A few weeks ago I started talking with photographer Matthew Shalaby who is doing some amazing work with a very confined space. Actually Matthew has been shooting for a very short time and not only dealing with the lack of a "decent" studio (shoots in a 8 feet by 10 feet room) but also the lack of a crew. So most of his work is done in a TFx (Time For Prints/CD/Other) form.
Matthew makes some great use of the inverse square law and pulls the lighting modifiers very close to his models. Which maximizes the available space, but also makes some very soft light.
I asked Matthew if he could tip the rest of us on how to win against the limits of living-rooms, small garages and the likes.
First lets describe the spatial challenge that Matthew has to overcome (here it is in Matthews words):
"The challenge I face is my studio space. Right now, it's not in the cards for me to own a large studio, so I converted the largest room in my home into my "studio". Its 8ft wide x 10ft deep (with a 10ft ceiling). As you can imagine, this opens a whole bundle of joy in terms of trying to produce professional quality photo's in such a tight space.

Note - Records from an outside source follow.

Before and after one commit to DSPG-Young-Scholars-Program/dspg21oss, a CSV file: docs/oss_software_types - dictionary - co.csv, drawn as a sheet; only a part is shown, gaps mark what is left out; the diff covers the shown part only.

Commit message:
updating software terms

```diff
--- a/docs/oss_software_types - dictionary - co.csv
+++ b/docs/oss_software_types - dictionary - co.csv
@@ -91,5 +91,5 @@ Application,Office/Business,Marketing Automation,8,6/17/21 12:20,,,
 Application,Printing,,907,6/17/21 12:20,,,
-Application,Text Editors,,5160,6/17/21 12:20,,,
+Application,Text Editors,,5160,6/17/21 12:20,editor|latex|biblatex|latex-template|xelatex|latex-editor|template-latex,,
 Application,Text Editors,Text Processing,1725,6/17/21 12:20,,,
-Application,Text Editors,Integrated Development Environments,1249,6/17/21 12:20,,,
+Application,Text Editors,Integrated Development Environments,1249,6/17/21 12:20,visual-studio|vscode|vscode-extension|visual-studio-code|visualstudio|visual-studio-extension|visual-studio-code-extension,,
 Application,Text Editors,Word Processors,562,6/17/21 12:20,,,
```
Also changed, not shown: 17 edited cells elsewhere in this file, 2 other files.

"I strive to mask the fact that my space is so small in my work by light placement, angle, direction, model placement and distance from background. Given only 10 feet of distance to work with, and my personal taste is to keep the model as far away from the backdrop as possible, I face the challenge of pushing the limits of wide focal lengths as well, always striving to get the most of the model I can without lens distortion.
Matt uses a nice tool box when it comes to getting the max out of his small room, here is how he describes it.
Working in a tight space teaches you the inverse square law quickly! For this, and the looks I wanted to go for (shadows for added drama), light modifier placement was extremely close to the models... sometimes as close as 18 inches! Also grids on each modifier was essential as well to cut down on the spread of light. Most of my studio shots were done with a 35" Octabox with Grid, or a 14x55" Stripbox with Grid - again, always placed very close to the model to get the look I wanted. I found pulling back the modifier would spread light throughout the entire room, and the look just didn't come off as professional. So close modifier placement is the key to getting the look I get within my small studio space.
Here are some examples of either an octabox or strip box placed within 2 feet of the model. As you'll see, all of them are side it, or 3/4 side lit, again, all in an effort to keep as much light off the backdrop as possible.
For beauty shots (head shots), I felt more at ease. Having a huge studio isn't mandatory for these. In this pull back shot, you can see a 47" Octabox behind the model. I would shoot this as the same aperture as my main light, or 1 stop higher depending on the look I wanted, but mainly to have a perfectly white background.
Here are some example shots of this basic setup:
Lastly, I use the Molla Setti Beauty Dish against a bi-fold door. The doors are pretty versatile, They can act as flags, GOBOs or V cards. (and they are usually flat which saves lots of storage room). This set up pretty much stretched through my entire studio.
I use 3 seamless rolls, all had to be cut down to 7ft wide for backdrops. They are mounted from the ceiling as there is no room for stands.
I use a set of bi-fold doors painted black on one side and white on the other to help control light spread.
Finally I asked Matthew for some general tips
"I find the following tips to be extremely helpful with small spaces
Grids are a must to control light spread. In such a small space, light will bounce off of everything so bi-fold doors painted black, or black curtains or foamcore all help control light spread.
Also I give extra attention to modifier placement. For the look I wanted to achieve, I found close placement to my subjects worked best (with 1-2 feet). Also, the direction the modifier was placed was critical. Too much to the side and you have a half lit model. Too much out front and your backdrop is splashed with light. I found a 3/4 approach, facing downward onto the model works well.